Your point on machine rests is well-taken. I guess if I could offer any argument against them, it would be this: Once you take the human element out of shooting, it becomes something else. And that “something else” doesn’t sound like much fun! Not a very scientific rebuttal, granted. However, if we did go the machine-rest route, then your observations on scope magnification would be rendered moot. If bore-sighting wouldn’t be possible, we’d just move the sucker around enough to get on 10- or 20-foot square of butcher paper, punch out 5 fast ones and be done with it! In all seriousness, though, not everyone shoots tighter groups at higher magnifications. Sometimes, the illusion of being steady is almost as good as actually being steady. —PM

Retro Defense Batteries

This is in regard to Mas Ayoob’s March column on the Ruger Vaquero he bought and didn’t know what to do with. The sidearm riding in my IWB holster is a Ruger Vaquero in .45 Colt. I’m fed up with black/brown plastic hi-capacity anything being taken as gospel as the only word in self-defense. I usually pack a single action in the hills or in town. Going modern, for me, is an S&W N-Frame in .45, .44 or .45 ACP.

The only semi-auto I own is a .45 ACP 1911. I can conceal any of them anytime, anywhere, even in the summer. It just takes dedication. I never feel outgunned. Nor outclassed. I’m neither military or LE, just an old-fashioned Westerner with a good sense of awareness, who studies and practices his skills often. Practice enough so you hit what you shoot at (first round preferably). Finally, a big bullet is a great comfort when it does hit the target.
Ronald Kil
via email


Watch the fingers, Tank…

Watch the fingers, Tank…

Reptile Rescue!

I just finished Tank Hoover’s “Think Tank” column, “Caution: I Brake for Turtles” — with delight! It’s refreshing to see a journalist demonstrate a protective attitude towards a small creature in its time of need. Seeing turtles while hiking definitely makes any walk more enjoyable. I’ve been a subscriber for years, and this March 2018 edition is terrific! Keep up the writing and the rescuing!
George Patton
via email

With the possible exception of rattlers, most of us here are fond of reptiles and amphibians, although we have cautioned Tank about snapping turtles. He could have a heck of a time hitting his deadlines if he ends up a finger or two short! Of course, we may not notice an increase in typos since we deal with so many as it is from him! — PM
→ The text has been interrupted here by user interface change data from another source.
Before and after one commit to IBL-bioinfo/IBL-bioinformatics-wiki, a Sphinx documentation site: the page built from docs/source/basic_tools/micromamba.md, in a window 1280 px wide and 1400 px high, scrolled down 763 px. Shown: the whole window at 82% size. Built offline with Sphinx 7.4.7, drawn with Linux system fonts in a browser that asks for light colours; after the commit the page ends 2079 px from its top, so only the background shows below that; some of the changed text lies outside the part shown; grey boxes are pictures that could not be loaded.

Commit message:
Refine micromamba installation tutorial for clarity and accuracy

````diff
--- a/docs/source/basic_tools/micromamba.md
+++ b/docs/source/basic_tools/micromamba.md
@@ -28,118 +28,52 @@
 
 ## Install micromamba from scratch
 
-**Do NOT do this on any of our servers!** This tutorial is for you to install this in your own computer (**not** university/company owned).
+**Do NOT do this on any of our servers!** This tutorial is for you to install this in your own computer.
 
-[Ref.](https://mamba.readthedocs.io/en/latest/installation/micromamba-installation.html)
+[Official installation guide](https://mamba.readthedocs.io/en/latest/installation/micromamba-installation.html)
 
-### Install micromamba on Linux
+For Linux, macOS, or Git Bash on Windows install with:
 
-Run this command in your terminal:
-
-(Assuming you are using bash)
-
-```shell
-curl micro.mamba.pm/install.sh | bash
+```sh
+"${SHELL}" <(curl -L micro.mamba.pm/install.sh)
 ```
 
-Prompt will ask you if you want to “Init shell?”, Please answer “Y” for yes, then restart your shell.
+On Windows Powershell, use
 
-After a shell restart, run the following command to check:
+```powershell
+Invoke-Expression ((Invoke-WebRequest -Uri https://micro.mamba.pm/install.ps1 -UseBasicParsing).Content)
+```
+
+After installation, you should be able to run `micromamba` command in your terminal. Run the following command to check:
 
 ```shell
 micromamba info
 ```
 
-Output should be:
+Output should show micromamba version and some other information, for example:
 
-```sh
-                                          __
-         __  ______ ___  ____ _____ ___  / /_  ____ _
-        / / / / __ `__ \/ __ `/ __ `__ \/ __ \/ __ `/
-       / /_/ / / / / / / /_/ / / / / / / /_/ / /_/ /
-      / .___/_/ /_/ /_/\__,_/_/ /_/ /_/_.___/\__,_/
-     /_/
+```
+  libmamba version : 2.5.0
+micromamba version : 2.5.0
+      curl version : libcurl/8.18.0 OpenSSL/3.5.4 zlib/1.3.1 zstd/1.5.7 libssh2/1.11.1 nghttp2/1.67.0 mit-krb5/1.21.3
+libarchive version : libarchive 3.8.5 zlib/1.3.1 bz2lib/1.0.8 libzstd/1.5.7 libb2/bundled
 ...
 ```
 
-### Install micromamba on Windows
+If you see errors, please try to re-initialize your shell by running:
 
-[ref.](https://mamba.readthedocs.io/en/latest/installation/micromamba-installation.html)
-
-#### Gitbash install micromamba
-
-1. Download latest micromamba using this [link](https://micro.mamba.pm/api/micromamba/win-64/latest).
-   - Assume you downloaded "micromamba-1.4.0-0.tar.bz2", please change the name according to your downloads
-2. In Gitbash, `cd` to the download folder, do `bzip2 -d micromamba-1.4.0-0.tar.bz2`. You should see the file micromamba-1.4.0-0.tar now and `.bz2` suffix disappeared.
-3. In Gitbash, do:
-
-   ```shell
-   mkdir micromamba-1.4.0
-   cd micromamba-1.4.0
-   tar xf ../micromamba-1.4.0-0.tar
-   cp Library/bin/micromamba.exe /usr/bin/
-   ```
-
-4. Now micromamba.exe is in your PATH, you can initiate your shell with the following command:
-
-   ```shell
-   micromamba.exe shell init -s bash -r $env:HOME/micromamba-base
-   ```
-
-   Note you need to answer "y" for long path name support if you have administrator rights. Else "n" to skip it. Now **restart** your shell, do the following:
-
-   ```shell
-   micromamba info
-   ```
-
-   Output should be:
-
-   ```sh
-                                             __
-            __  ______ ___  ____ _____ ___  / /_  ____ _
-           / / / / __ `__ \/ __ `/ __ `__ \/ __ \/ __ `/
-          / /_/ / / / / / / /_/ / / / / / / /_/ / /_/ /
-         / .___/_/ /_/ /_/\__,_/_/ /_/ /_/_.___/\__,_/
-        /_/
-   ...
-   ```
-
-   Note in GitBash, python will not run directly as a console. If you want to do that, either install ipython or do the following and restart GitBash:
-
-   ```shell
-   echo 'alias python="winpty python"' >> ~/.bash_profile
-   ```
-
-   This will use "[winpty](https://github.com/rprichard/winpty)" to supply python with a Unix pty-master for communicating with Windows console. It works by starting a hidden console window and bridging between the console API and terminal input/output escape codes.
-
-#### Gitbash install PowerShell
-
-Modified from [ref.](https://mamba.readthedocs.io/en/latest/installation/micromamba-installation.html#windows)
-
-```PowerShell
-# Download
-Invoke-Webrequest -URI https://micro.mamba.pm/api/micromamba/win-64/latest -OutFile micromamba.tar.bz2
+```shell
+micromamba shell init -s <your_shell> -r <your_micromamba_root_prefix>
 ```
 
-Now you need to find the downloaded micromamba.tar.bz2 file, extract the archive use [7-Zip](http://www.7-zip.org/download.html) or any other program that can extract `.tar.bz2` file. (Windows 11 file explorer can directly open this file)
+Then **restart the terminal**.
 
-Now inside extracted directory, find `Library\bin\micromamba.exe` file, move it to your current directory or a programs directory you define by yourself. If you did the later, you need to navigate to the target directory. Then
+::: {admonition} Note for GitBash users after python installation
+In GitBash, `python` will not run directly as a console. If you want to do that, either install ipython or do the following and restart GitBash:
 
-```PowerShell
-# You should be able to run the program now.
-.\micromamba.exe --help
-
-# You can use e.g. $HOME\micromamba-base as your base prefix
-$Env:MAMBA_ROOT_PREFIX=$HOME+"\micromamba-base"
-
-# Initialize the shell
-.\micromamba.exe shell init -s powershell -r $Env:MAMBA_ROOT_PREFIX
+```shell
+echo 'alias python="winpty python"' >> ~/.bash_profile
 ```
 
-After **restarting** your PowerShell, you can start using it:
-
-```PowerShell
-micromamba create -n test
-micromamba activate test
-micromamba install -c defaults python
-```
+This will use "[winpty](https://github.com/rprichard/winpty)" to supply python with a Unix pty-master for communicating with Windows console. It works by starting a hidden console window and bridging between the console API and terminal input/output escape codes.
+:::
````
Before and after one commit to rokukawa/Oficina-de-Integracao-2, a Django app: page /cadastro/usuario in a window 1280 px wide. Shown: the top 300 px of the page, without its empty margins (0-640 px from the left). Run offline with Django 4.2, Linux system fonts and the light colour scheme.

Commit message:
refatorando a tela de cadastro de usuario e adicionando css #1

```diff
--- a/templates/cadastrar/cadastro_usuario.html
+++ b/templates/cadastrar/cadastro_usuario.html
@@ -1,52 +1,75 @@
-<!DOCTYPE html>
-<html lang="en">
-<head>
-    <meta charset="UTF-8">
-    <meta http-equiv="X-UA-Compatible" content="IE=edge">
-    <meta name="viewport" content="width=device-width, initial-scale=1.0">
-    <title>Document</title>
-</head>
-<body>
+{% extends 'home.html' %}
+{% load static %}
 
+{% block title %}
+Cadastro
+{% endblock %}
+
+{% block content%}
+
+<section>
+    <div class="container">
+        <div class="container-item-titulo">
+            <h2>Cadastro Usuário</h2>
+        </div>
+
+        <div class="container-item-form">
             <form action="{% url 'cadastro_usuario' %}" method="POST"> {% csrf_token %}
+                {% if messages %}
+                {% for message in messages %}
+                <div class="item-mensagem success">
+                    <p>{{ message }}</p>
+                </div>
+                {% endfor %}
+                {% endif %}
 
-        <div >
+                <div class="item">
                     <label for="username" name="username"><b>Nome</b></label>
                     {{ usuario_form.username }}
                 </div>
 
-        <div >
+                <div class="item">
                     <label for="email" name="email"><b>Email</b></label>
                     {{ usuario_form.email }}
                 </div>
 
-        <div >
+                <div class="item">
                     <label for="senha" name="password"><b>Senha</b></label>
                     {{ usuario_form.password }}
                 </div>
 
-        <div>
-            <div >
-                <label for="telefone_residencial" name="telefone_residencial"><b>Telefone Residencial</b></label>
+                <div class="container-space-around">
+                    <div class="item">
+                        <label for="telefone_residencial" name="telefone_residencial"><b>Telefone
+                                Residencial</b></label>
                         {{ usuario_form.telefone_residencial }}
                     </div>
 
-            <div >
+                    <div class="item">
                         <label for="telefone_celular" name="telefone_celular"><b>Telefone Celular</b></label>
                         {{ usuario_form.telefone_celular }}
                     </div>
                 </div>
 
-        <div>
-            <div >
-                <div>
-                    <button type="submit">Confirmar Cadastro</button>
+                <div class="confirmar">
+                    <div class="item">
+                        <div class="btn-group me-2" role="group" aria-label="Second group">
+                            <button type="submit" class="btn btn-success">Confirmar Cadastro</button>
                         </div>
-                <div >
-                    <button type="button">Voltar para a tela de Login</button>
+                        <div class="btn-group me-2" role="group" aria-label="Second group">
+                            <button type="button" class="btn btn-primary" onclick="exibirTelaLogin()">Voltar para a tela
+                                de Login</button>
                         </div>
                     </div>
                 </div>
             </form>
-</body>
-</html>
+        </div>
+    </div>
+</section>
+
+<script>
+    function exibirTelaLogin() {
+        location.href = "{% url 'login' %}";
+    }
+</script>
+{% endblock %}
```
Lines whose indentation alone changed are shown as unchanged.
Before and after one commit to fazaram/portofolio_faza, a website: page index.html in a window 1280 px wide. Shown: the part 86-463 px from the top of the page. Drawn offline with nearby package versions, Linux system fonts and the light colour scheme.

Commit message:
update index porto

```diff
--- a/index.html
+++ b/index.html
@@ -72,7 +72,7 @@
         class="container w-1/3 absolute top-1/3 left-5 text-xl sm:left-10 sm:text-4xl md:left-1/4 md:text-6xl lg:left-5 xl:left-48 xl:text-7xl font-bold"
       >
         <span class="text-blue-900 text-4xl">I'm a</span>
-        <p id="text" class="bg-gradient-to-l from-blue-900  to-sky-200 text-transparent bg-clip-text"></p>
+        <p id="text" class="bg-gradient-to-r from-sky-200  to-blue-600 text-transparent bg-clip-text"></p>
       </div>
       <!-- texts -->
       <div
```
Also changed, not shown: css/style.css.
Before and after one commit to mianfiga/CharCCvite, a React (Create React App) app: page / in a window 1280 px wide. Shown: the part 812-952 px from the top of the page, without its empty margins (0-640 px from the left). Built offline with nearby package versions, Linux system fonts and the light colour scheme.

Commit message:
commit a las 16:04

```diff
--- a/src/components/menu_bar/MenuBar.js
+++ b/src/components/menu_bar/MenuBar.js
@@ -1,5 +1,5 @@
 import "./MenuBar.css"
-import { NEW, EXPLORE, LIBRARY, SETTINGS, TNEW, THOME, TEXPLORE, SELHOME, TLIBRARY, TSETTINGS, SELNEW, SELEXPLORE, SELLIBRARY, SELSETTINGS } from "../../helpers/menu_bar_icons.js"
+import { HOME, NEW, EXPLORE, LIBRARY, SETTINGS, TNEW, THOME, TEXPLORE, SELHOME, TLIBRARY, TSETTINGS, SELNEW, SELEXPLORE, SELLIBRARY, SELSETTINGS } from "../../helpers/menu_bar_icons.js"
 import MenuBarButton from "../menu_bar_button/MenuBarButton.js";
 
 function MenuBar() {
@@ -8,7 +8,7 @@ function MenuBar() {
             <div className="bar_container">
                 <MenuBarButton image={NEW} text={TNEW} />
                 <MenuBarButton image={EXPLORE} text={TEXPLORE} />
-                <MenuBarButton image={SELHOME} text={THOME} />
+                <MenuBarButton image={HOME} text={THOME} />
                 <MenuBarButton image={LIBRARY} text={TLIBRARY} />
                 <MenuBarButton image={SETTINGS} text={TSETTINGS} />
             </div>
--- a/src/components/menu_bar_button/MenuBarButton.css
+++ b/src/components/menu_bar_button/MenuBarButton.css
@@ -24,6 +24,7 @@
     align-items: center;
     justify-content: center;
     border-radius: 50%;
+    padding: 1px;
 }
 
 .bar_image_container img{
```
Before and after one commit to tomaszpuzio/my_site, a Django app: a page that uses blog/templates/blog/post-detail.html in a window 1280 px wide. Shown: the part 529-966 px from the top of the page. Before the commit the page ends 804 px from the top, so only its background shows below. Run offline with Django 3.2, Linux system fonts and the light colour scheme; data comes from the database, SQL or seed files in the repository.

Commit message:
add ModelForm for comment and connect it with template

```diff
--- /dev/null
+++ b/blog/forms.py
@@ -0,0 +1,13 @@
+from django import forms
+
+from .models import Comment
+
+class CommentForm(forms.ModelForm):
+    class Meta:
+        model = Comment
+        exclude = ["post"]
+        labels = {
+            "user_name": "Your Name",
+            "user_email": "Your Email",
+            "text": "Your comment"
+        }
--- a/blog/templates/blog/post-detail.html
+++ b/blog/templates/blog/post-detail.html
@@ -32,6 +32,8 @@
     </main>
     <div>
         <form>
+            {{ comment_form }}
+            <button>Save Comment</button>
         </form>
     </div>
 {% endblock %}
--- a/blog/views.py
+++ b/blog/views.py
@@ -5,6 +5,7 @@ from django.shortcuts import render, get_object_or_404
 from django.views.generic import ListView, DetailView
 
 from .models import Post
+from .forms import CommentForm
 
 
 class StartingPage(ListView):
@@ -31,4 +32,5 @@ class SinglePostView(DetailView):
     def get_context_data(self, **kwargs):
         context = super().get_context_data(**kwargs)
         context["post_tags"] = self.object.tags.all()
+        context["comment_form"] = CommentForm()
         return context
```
More Single Actions

Last year I got stuck on Taffin’s story at the back about the great shooters from the past. I’ve had guns all my life but they’ve been single-action revolvers or leverguns (I do Cowboy Action shooting).

However, I do have an S&W Model 686 .357, a Model 24-3 .44 Special and a Model 29 Elmer Keith Commemorative .44 Magnum. Last year at a cowboy collectible show I was able to buy Elmer Keith’s Hell, I Was There. You can’t put it down. After I read it, I believe we would have made good friends and partners. Anyway, more stories on the single action. They’re just as good as the semi autos.
R. Gibson
Amarillo, TX

Satisfied Customer

Just chiming in to say I have eight different gun magazine subscriptions and value GUNS at the top of the list. I enjoy all your columns, but John Taffin and Duke are my favorite writers. Keep up the good work. You have a subscriber for life.
Chuck Irwin
via email

Thanks Chuck, and keep your “good” eye peeled over the next few issues. While we’re not making any big changes, we are doing a few things to make things a bit easier to read and find, and we’re casting off the chains on Joe Novolozo our layout artist (go get ’em Joe!), so watch for some fun layout touches. We’ve also challenged the guys — and gals — to come up with even better artwork and photos for their articles, and to fire-up their “wit and charm” to make us laugh with them. All-in-all, we know things are going to get even more fun in GUNS. Let us know what you’d like to see down the road, too. — RH